Authors: Alice Weatherston
Research presented recently at the American Heart Association’s 2015 High Blood Pressure Conference (16 – 19 Sept; Washington DC, USA) has revealed, through a novel imaging technique, that some individuals suffering from high blood pressure also exhibit nerve tract damage within the brain.
“We already have clear ways to explore the damage high blood pressure can cause to the kidneys, eyes, and heart. We wanted to find a way to assess brain damage that could predict the development of dementia associated with vascular diseases,” explained Daniela Carnevale (Sapienza University of Rome, Italy), the study’s senior author.
Using a technique termed diffusion tensor imaging (DTI), an enhancement of magnetic resonance imaging, the research team made a comparison between the structural and functional properties of the key connections between different brain regions. Of the 30 study participants, 15 were on prescribed medication for moderate to severe high blood pressure and the remainder had normal blood pressure. All participants also took part in a cognitive assessment as part of the study.
While no study participants indicated brain abnormalities on standard MRIs, DTI revealed a range of adverse impacts on the brains of individuals with high blood pressure. The damage detected was to the area of the brain responsible for certain cognitive skills, decision-making, and the ability to regulate emotions, including nerve fibers, brain fibers and limbic system fibers.

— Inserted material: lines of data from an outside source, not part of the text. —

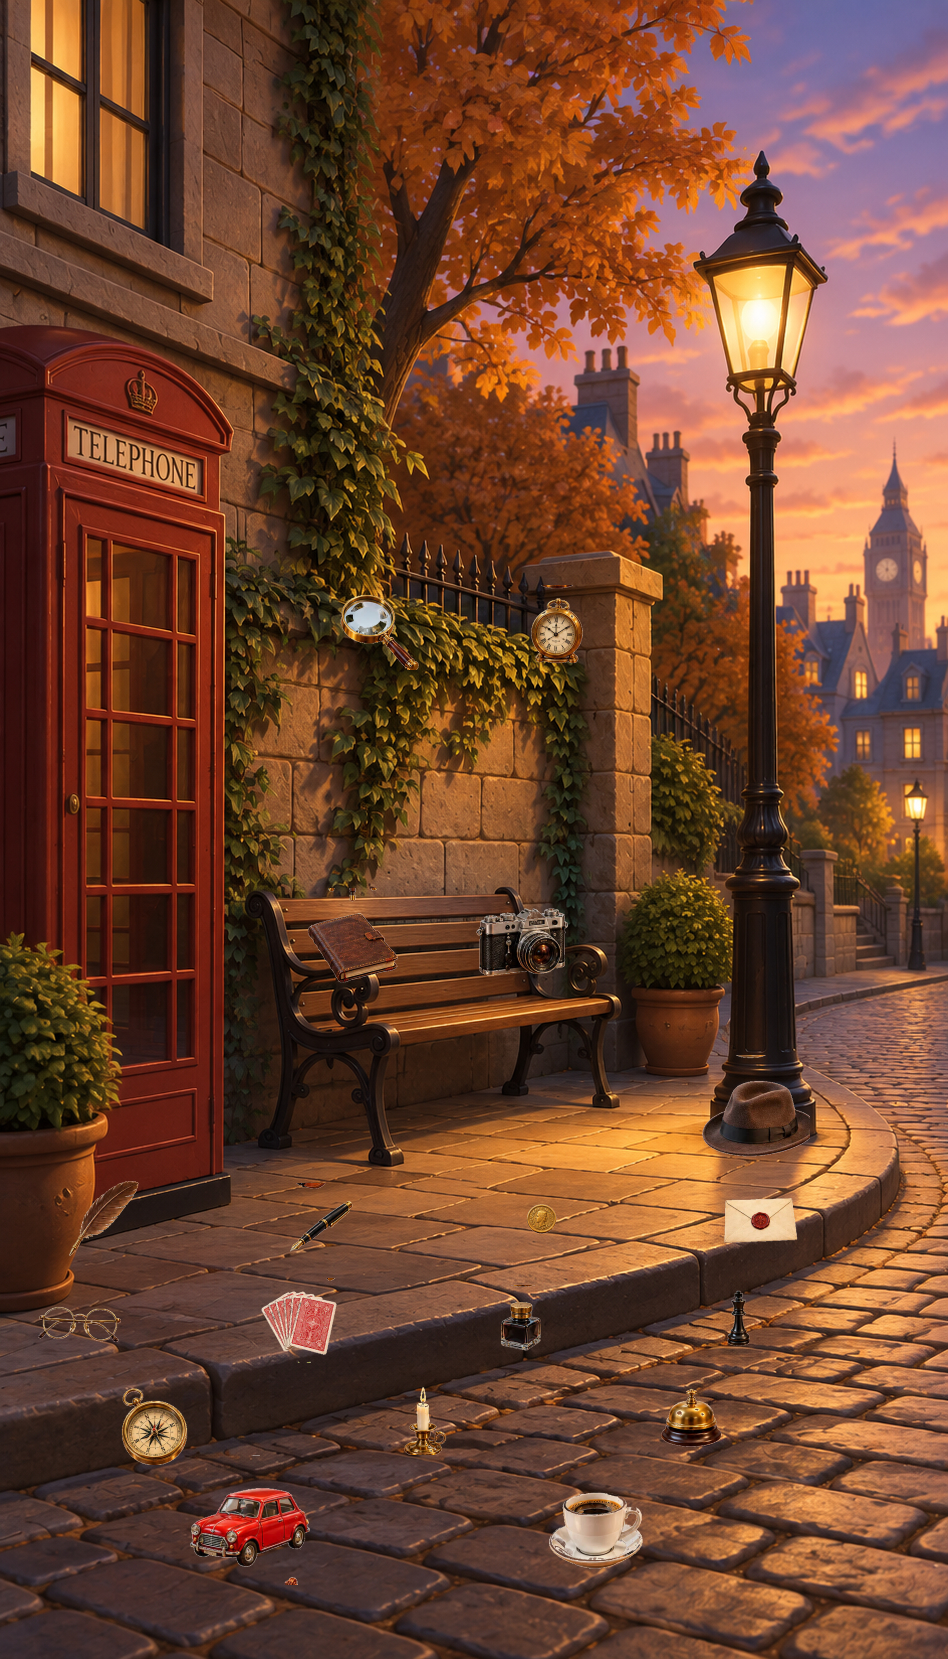
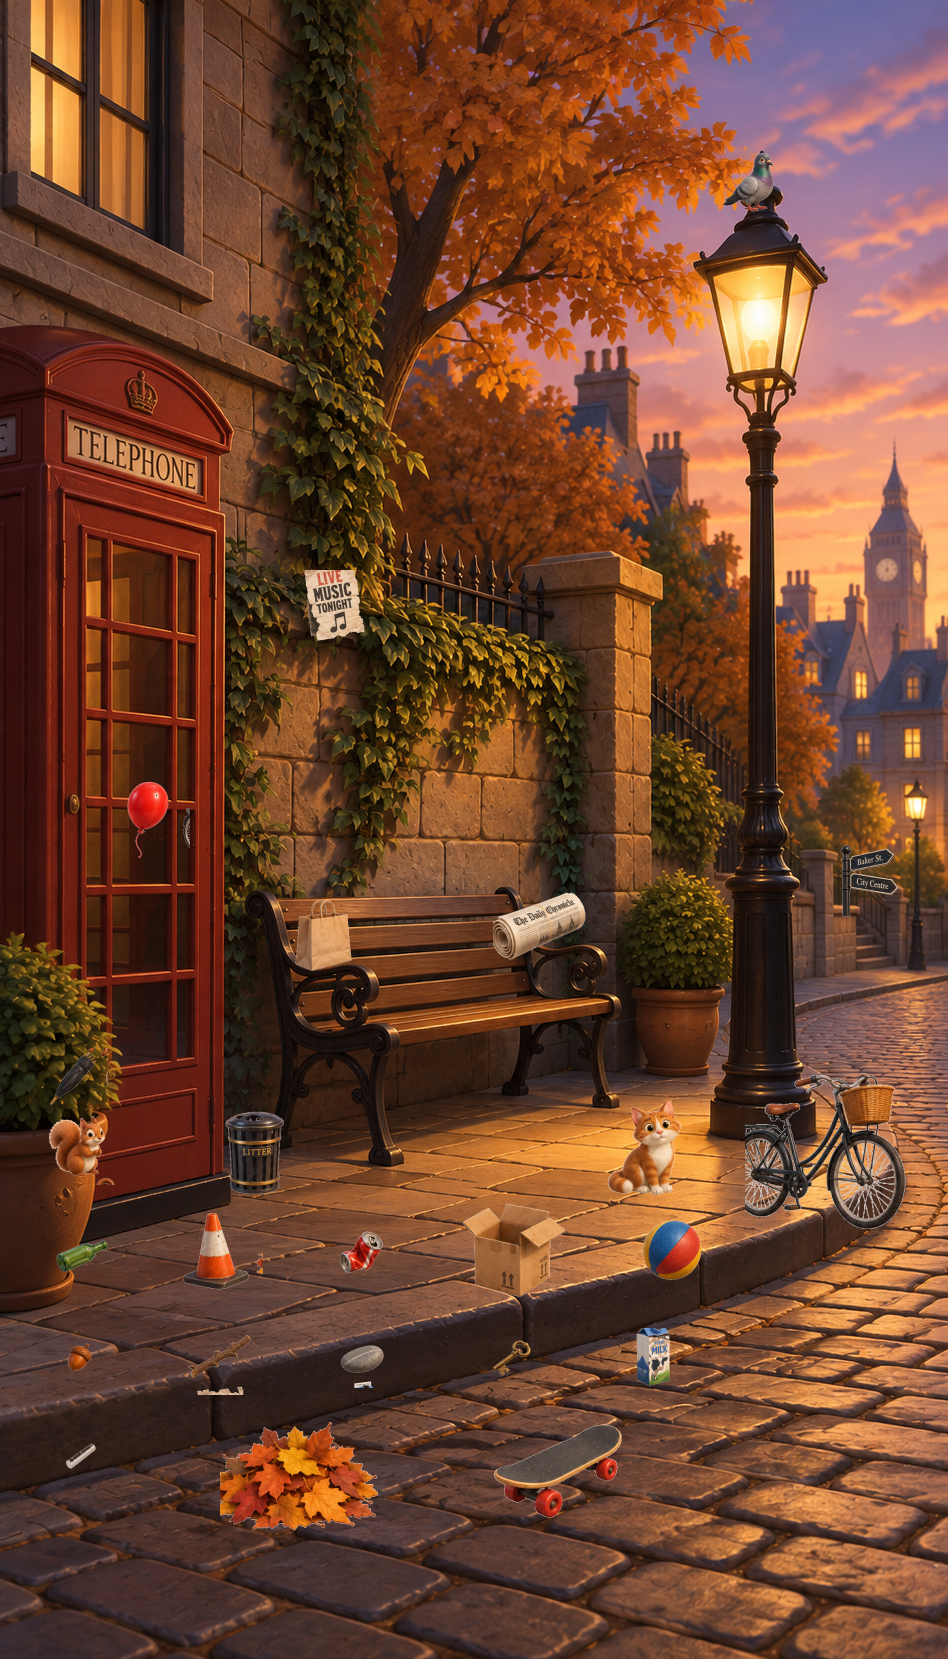
Give level 2 street-themed objects instead of reused office items
Level 2 previously reused level 1's office objects (chess piece,
candle, inkwell...) which looked out of place scattered on an
outdoor street corner. Replaces them with 24 objects that actually
belong there: a pigeon on the lamppost, a cat and squirrel, a
bicycle, litter bin, fallen leaves, and other street clutter, each
composited onto the clean background with the same zero-trace cover
technique as level 1.

Claude-Session: https://claude.ai/code/session_01Am8RfmmEM96ZWNENoJi2oS

diff --git a/src/data/detectiveHiddenMissions.ts b/src/data/detectiveHiddenMissions.ts
@@ -22,24 +22,30 @@ const DETECTIVE_OBJECTS: HiddenObjectItem[] = [
 ];
 
 const DETECTIVE_OBJECTS_L2: HiddenObjectItem[] = [
-    { id: 'quill', left: 5.8, top: 70.83, width: 9.49, height: 5.42, icon: require('../../assets/missions/detective/icons/quill.jpg'), cover: require('../../assets/missions/detective/covers2/quill.jpg'), labelAr: 'ريشة الكتابة', labelEn: 'Quill' },
-    { id: 'pen', left: 29.85, top: 71.31, width: 7.91, height: 4.52, icon: require('../../assets/missions/detective/icons/pen.jpg'), cover: require('../../assets/missions/detective/covers2/pen.jpg'), labelAr: 'القلم', labelEn: 'Pen' },
-    { id: 'coin', left: 54.11, top: 71.91, width: 5.8, height: 3.32, icon: require('../../assets/missions/detective/icons/coin.jpg'), cover: require('../../assets/missions/detective/covers2/coin.jpg'), labelAr: 'العملة', labelEn: 'Coin' },
-    { id: 'envelope', left: 75.95, top: 71.13, width: 8.44, height: 4.82, icon: require('../../assets/missions/detective/icons/envelope.jpg'), cover: require('../../assets/missions/detective/covers2/envelope.jpg'), labelAr: 'الظرف', labelEn: 'Envelope' },
-    { id: 'glasses', left: 3.69, top: 76.85, width: 9.49, height: 5.42, icon: require('../../assets/missions/detective/icons/glasses.jpg'), cover: require('../../assets/missions/detective/covers2/glasses.jpg'), labelAr: 'النظارة', labelEn: 'Glasses' },
-    { id: 'cards', left: 27.22, top: 77.03, width: 8.97, height: 5.12, icon: require('../../assets/missions/detective/icons/cards.jpg'), cover: require('../../assets/missions/detective/covers2/cards.jpg'), labelAr: 'أوراق اللعب', labelEn: 'Playing cards' },
-    { id: 'inkwell', left: 51.16, top: 77.46, width: 7.38, height: 4.22, icon: require('../../assets/missions/detective/icons/inkwell.jpg'), cover: require('../../assets/missions/detective/covers2/inkwell.jpg'), labelAr: 'دواة الحبر', labelEn: 'Inkwell' },
-    { id: 'chesspiece', left: 74.68, top: 77.64, width: 6.86, height: 3.92, icon: require('../../assets/missions/detective/icons/chesspiece.jpg'), cover: require('../../assets/missions/detective/covers2/chesspiece.jpg'), labelAr: 'قطعة الشطرنج', labelEn: 'Chess piece' },
-    { id: 'compass', left: 11.08, top: 82.88, width: 9.49, height: 5.42, icon: require('../../assets/missions/detective/icons/compass.jpg'), cover: require('../../assets/missions/detective/covers2/compass.jpg'), labelAr: 'البوصلة', labelEn: 'Compass' },
-    { id: 'candle', left: 40.61, top: 83.48, width: 7.38, height: 4.22, icon: require('../../assets/missions/detective/icons/candle.jpg'), cover: require('../../assets/missions/detective/covers2/candle.jpg'), labelAr: 'الشمعة', labelEn: 'Candle' },
-    { id: 'bell', left: 68.35, top: 83.06, width: 8.97, height: 5.12, icon: require('../../assets/missions/detective/icons/bell.jpg'), cover: require('../../assets/missions/detective/covers2/bell.jpg'), labelAr: 'الجرس', labelEn: 'Bell' },
-    { id: 'toycar', left: 19.51, top: 87.7, width: 13.71, height: 7.84, icon: require('../../assets/missions/detective/icons/toycar.jpg'), cover: require('../../assets/missions/detective/covers2/toycar.jpg'), labelAr: 'سيارة اللعبة', labelEn: 'Toy car' },
-    { id: 'coffee', left: 57.49, top: 88.31, width: 11.6, height: 6.63, icon: require('../../assets/missions/detective/icons/coffee.jpg'), cover: require('../../assets/missions/detective/covers2/coffee.jpg'), labelAr: 'فنجان القهوة', labelEn: 'Coffee cup' },
-    { id: 'notebook', left: 31.96, top: 53.53, width: 10.02, height: 5.73, icon: require('../../assets/missions/detective/icons/notebook.jpg'), cover: require('../../assets/missions/detective/covers2/notebook.jpg'), labelAr: 'دفتر الملاحظات', labelEn: 'Notebook' },
-    { id: 'camera', left: 49.58, top: 53.35, width: 10.55, height: 6.03, icon: require('../../assets/missions/detective/icons/camera.jpg'), cover: require('../../assets/missions/detective/covers2/camera.jpg'), labelAr: 'الكاميرا', labelEn: 'Camera' },
-    { id: 'magnifier', left: 35.34, top: 34.96, width: 9.49, height: 5.42, icon: require('../../assets/missions/detective/icons/magnifier.jpg'), cover: require('../../assets/missions/detective/covers2/magnifier.jpg'), labelAr: 'المكبرة', labelEn: 'Magnifying glass' },
-    { id: 'clock', left: 54.85, top: 35.26, width: 8.44, height: 4.82, icon: require('../../assets/missions/detective/icons/clock.jpg'), cover: require('../../assets/missions/detective/covers2/clock.jpg'), labelAr: 'الساعة', labelEn: 'Clock' },
-    { id: 'hat', left: 73.84, top: 63.59, width: 11.6, height: 6.63, icon: require('../../assets/missions/detective/icons/hat.jpg'), cover: require('../../assets/missions/detective/covers2/hat.jpg'), labelAr: 'القبعة', labelEn: 'Hat' },
+    { id: 'bottle', left: 5.59, top: 73.72, width: 5.8, height: 3.32, icon: require('../../assets/missions/detective/icons/bottle.jpg'), cover: require('../../assets/missions/detective/covers2/bottle.jpg'), labelAr: 'زجاجة فارغة', labelEn: 'Empty bottle' },
+    { id: 'cone', left: 18.78, top: 72.81, width: 8.97, height: 5.12, icon: require('../../assets/missions/detective/icons/cone.jpg'), cover: require('../../assets/missions/detective/covers2/cone.jpg'), labelAr: 'مخروط تحذيري', labelEn: 'Traffic cone' },
+    { id: 'sodacan', left: 35.13, top: 73.72, width: 5.8, height: 3.32, icon: require('../../assets/missions/detective/icons/sodacan.jpg'), cover: require('../../assets/missions/detective/covers2/sodacan.jpg'), labelAr: 'علبة مشروب', labelEn: 'Soda can' },
+    { id: 'box', left: 48, top: 72.03, width: 11.6, height: 6.63, icon: require('../../assets/missions/detective/icons/box.jpg'), cover: require('../../assets/missions/detective/covers2/box.jpg'), labelAr: 'صندوق كرتون', labelEn: 'Cardboard box' },
+    { id: 'ball', left: 66.77, top: 73.12, width: 7.91, height: 4.52, icon: require('../../assets/missions/detective/icons/ball.jpg'), cover: require('../../assets/missions/detective/covers2/ball.jpg'), labelAr: 'الكرة', labelEn: 'Ball' },
+    { id: 'acorn', left: 6.33, top: 80.77, width: 4.22, height: 2.41, icon: require('../../assets/missions/detective/icons/acorn.jpg'), cover: require('../../assets/missions/detective/covers2/acorn.jpg'), labelAr: 'حبة بلوط', labelEn: 'Acorn' },
+    { id: 'twig', left: 19.51, top: 79.87, width: 7.38, height: 4.22, icon: require('../../assets/missions/detective/icons/twig.jpg'), cover: require('../../assets/missions/detective/covers2/twig.jpg'), labelAr: 'غصن صغير', labelEn: 'Twig' },
+    { id: 'stone', left: 35.13, top: 80.35, width: 5.8, height: 3.32, icon: require('../../assets/missions/detective/icons/stone.jpg'), cover: require('../../assets/missions/detective/covers2/stone.jpg'), labelAr: 'حجر', labelEn: 'Stone' },
+    { id: 'key', left: 51.48, top: 80.65, width: 4.75, height: 2.71, icon: require('../../assets/missions/detective/icons/key.jpg'), cover: require('../../assets/missions/detective/covers2/key.jpg'), labelAr: 'مفتاح قديم', labelEn: 'Old key' },
+    { id: 'milk', left: 65.19, top: 80.05, width: 6.86, height: 3.92, icon: require('../../assets/missions/detective/icons/milk.jpg'), cover: require('../../assets/missions/detective/covers2/milk.jpg'), labelAr: 'علبة حليب', labelEn: 'Milk carton' },
+    { id: 'chalk', left: 6.33, top: 86.8, width: 4.22, height: 2.41, icon: require('../../assets/missions/detective/icons/chalk.jpg'), cover: require('../../assets/missions/detective/covers2/chalk.jpg'), labelAr: 'قطعة طباشير', labelEn: 'Chalk' },
+    { id: 'leafpile', left: 23.21, top: 83.79, width: 16.88, height: 9.64, icon: require('../../assets/missions/detective/icons/leafpile.jpg'), cover: require('../../assets/missions/detective/covers2/leafpile.jpg'), labelAr: 'كومة أوراق', labelEn: 'Leaf pile' },
+    { id: 'skateboard', left: 51.69, top: 84.39, width: 14.77, height: 8.44, icon: require('../../assets/missions/detective/icons/skateboard.jpg'), cover: require('../../assets/missions/detective/covers2/skateboard.jpg'), labelAr: 'لوح التزلج', labelEn: 'Skateboard' },
+    { id: 'bag', left: 29.54, top: 53.95, width: 8.44, height: 4.82, icon: require('../../assets/missions/detective/icons/bag.jpg'), cover: require('../../assets/missions/detective/covers2/bag.jpg'), labelAr: 'كيس ورقي', labelEn: 'Paper bag' },
+    { id: 'newspaper', left: 52, top: 53.53, width: 10.02, height: 5.73, icon: require('../../assets/missions/detective/icons/newspaper.jpg'), cover: require('../../assets/missions/detective/covers2/newspaper.jpg'), labelAr: 'جريدة', labelEn: 'Newspaper' },
+    { id: 'cat', left: 63.29, top: 66.31, width: 10.55, height: 6.03, icon: require('../../assets/missions/detective/icons/cat.jpg'), cover: require('../../assets/missions/detective/covers2/cat.jpg'), labelAr: 'القطة', labelEn: 'Cat' },
+    { id: 'poster', left: 30.59, top: 34.36, width: 8.44, height: 4.82, icon: require('../../assets/missions/detective/icons/poster.jpg'), cover: require('../../assets/missions/detective/covers2/poster.jpg'), labelAr: 'ملصق', labelEn: 'Poster' },
+    { id: 'pigeon', left: 76.27, top: 8.92, width: 6.86, height: 3.92, icon: require('../../assets/missions/detective/icons/pigeon.jpg'), cover: require('../../assets/missions/detective/covers2/pigeon.jpg'), labelAr: 'الحمامة', labelEn: 'Pigeon' },
+    { id: 'bicycle', left: 78.59, top: 64.2, width: 17.93, height: 10.25, icon: require('../../assets/missions/detective/icons/bicycle.jpg'), cover: require('../../assets/missions/detective/covers2/bicycle.jpg'), labelAr: 'الدراجة', labelEn: 'Bicycle' },
+    { id: 'streetsign', left: 87.87, top: 50.81, width: 7.91, height: 4.52, icon: require('../../assets/missions/detective/icons/streetsign.jpg'), cover: require('../../assets/missions/detective/covers2/streetsign.jpg'), labelAr: 'لوحة الشارع', labelEn: 'Street sign' },
+    { id: 'umbrella', left: 4.54, top: 63.17, width: 6.86, height: 3.92, icon: require('../../assets/missions/detective/icons/umbrella.jpg'), cover: require('../../assets/missions/detective/covers2/umbrella.jpg'), labelAr: 'المظلة', labelEn: 'Umbrella' },
+    { id: 'litterbin', left: 21.62, top: 66.61, width: 9.49, height: 5.42, icon: require('../../assets/missions/detective/icons/litterbin.jpg'), cover: require('../../assets/missions/detective/covers2/litterbin.jpg'), labelAr: 'سلة المهملات', labelEn: 'Litter bin' },
+    { id: 'balloon', left: 11.6, top: 47.02, width: 8.44, height: 4.82, icon: require('../../assets/missions/detective/icons/balloon.jpg'), cover: require('../../assets/missions/detective/covers2/balloon.jpg'), labelAr: 'البالون', labelEn: 'Balloon' },
+    { id: 'squirrel', left: 4.75, top: 67.21, width: 7.38, height: 4.22, icon: require('../../assets/missions/detective/icons/squirrel.jpg'), cover: require('../../assets/missions/detective/covers2/squirrel.jpg'), labelAr: 'السنجاب', labelEn: 'Squirrel' },
 ];
 
 export const DETECTIVE_HIDDEN_MISSIONS: HiddenObjectMission[] = [
@@ -66,7 +72,7 @@ export const DETECTIVE_HIDDEN_MISSIONS: HiddenObjectMission[] = [
     promptEn: 'Level 2: Find the listed objects around the street corner! 🔍',
     lives: 3,
     hints: 3,
-    targetIds: ['cards', 'compass', 'coin', 'candle'],
+    targetIds: ['key', 'acorn', 'pigeon', 'cat'],
     objects: DETECTIVE_OBJECTS_L2,
   },
   {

The effect of the brain damage was underlined by the cognitive assessment, which indicated that individuals with high blood pressure performed worse than those with normal blood pressure in two different assessments of cognitive function and memory respectively. Verbal functioning or their ability to perform daily activities was not affected.
“DTI provides a way to evaluate pre-symptomatic brain damage in people with high blood pressure in order to identify possible therapies to help control brain damage and reduce the eventual development of dementia,” commented Carnevale.
Although a significant amount of research has evaluated hypertension-related brain changes in grey matter, the team believe that identifying alterations in the brain’s white matter will provide an opportunity to identify the effects of high blood pressure even earlier than currently understood. While, DTI, or tractography, is not routinely used in medical practice the results may help to encourage physicians to consider brain damage when treating patients with high blood pressure.